"A lot of times people make assumptions on what those roles are going to look like, usually based off of what your household was like growing up either because you want it to be like it was when you grew up or you really don’t want it to be like it was when you grew up," Parisi says. "But we make those assumptions and we don’t always say them outright to our partners and then it builds resentment because they don’t know what you’re expecting and you expect it without telling them."


"How Can I Fix This?"

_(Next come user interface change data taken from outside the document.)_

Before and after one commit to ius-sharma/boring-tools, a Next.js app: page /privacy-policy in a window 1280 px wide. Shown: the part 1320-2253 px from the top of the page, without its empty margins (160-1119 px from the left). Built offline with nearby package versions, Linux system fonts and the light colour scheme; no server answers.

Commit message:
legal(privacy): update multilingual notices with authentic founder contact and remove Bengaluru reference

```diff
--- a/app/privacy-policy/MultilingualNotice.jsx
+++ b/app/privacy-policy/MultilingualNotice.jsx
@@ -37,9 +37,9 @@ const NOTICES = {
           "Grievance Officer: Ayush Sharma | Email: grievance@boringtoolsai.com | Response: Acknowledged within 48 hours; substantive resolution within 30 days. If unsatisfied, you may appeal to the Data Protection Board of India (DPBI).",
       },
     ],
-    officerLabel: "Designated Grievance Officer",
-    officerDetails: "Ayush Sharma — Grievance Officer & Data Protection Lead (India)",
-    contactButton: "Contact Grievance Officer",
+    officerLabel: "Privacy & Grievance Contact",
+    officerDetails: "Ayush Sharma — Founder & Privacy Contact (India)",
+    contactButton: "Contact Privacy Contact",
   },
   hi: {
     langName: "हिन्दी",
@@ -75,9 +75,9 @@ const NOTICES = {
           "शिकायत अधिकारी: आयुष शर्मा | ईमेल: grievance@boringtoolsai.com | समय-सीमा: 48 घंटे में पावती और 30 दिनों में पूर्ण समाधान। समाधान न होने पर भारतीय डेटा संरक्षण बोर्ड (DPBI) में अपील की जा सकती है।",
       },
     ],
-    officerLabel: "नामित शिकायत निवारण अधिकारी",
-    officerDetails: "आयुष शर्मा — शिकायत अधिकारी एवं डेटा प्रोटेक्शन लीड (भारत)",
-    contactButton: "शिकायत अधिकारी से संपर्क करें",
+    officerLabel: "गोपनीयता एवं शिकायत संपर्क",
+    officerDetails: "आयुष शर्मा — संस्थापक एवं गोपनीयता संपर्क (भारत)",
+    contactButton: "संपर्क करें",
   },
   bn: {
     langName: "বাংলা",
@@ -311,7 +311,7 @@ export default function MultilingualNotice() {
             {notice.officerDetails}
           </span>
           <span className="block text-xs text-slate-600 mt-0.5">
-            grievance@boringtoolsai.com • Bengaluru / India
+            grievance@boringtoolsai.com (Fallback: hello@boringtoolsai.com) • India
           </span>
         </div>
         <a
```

"In arguments (which nobody is immune to) we tend to project and deflect uncomfortable emotions," Churma says. "It's often instinctual to not receive critical feedback and instead ping pong wounds back and forth. In elevated marriages, couples learn to step away from their ego and lean in to the other person and see what they can do in the moment to express compassion — even if they are not pleased with their partner in the moment."

If you don't feel comfortable ever being the first to make a move towards making up after a fight and feel as though you can't ask how you can try to fix things, that might be a sign that the relationship isn't the best one for you.


"Here's What's Going On With My Health"

Whether it's bodily functions that embarrass (everyone's been there), your period, temporary illnesses, or chronic conditions, if you feel as though you can't be open about these things with your partner, they might not actually be the one for you after all. "Are you going to die of embarrassment overtime you fart in your sleep and [they're] in the room? Who can live with that kind of tension? And if you can’t talk to them about, like, the mental health needs, your health needs, stuff going on with you, then who’s your emergency contact? Plus, the STD thing directly affects them," Parisi says. It can be difficult to break news about a condition because you're not necessarily sure how someone will react, but if you feel like you absolutely cannot tell your partner about anything health or body-related, then that probably isn't a great sign.

Check out Romper's new video series, Bearing The Motherload, where disagreeing parents from different sides of an issue sit down with a mediator and talk about how to support (and not judge) each other’s parenting perspectives. New episodes air Mondays on Facebook.